Wrens are wonderful birds – cute, inquisitive, and right at home in our yards, nest boxes, and garages. We had Carolina Wrens nesting in our Virginia garage two years, and they quickly taught me that they could find more ways in to it than I could ever cover up or seal off. So I conceded the battle and enjoyed their company, and my husband learned to close the sunroof on his car. For those two years I saw the babies fledge and practice flying around the garage. I found that they left all too soon, and when they did, the garage was oh-so-empty … Although they have found other nesting sites in subsequent years, it’s still a joy to come across the young families out learning to fly, with mom and pop wren keeping carefully watch over their offspring.
- Description: A small bird, under 5″ in length. Overall brown color, with buffy golden underparts and a distinctive white eyestripe.
- Range: Southeastern United States. Range expands northward in warmer winters, with sightings as far north as Michigan and New York, but colder winters take a toll on this non-migratory species.
- Eats: Primarily insects, but will come to feeders for beef suet, sunflower seeds and peanuts (shelled or whole). It is amusing to see one fly off with a whole peanut which sometimes appears to be as big as the bird himself.

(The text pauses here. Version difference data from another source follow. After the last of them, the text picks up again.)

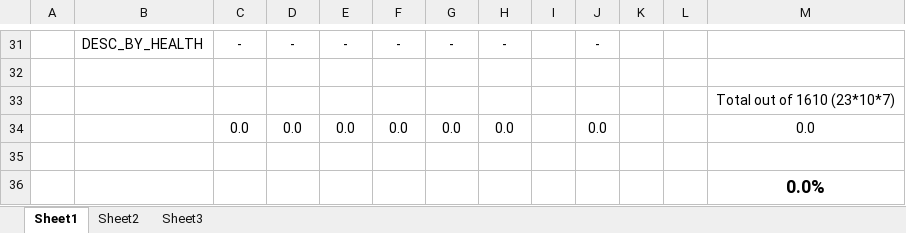
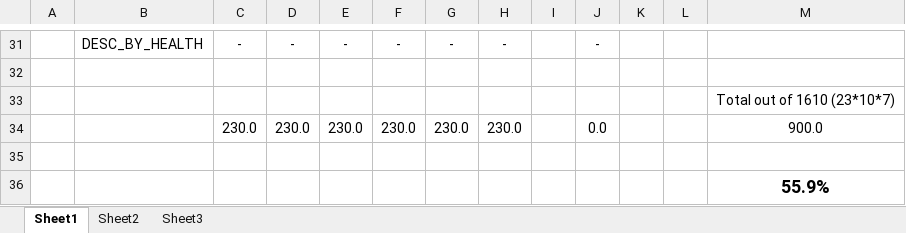
Before and after one commit to Remoh210/STL_containers_project, an Excel workbook: INFO6023_Gems W2018 - Project 1 - Marking scheme.xlsx, sheet Sheet1, drawn as a sheet; only a part is shown, gaps mark what is left out; values as stored, in another font and other column widths than the file's, no borders; charts and pictures not drawn; removed rows and columns are numbered as before the commit, all else as after; the diff names each change by its address in the sheet, - before the commit and + after, or states it on an @@ line.

```diff
--- a/INFO6023_Gems W2018 - Project 1 - Marking scheme.xlsx (sheet Sheet1)
+++ b/INFO6023_Gems W2018 - Project 1 - Marking scheme.xlsx (sheet Sheet1)
-row 34:  |  | 0.0 | 0.0 | 0.0 | 0.0 | 0.0 | 0.0 |  | 0.0 |  |  | 0.0
+row 34:  |  | 230.0 | 230.0 | 230.0 | 230.0 | 230.0 | 230.0 |  | 0.0 |  |  | 900.0
-M36: 0.0%
+M36: 55.9%
```
Also changed, not shown: charts or pictures, 6 other files.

- Breeding habits: Monogamous, mating for life. Nests in just about anything – buildings, boxes, shrubs, low trees, and planters, to name a few.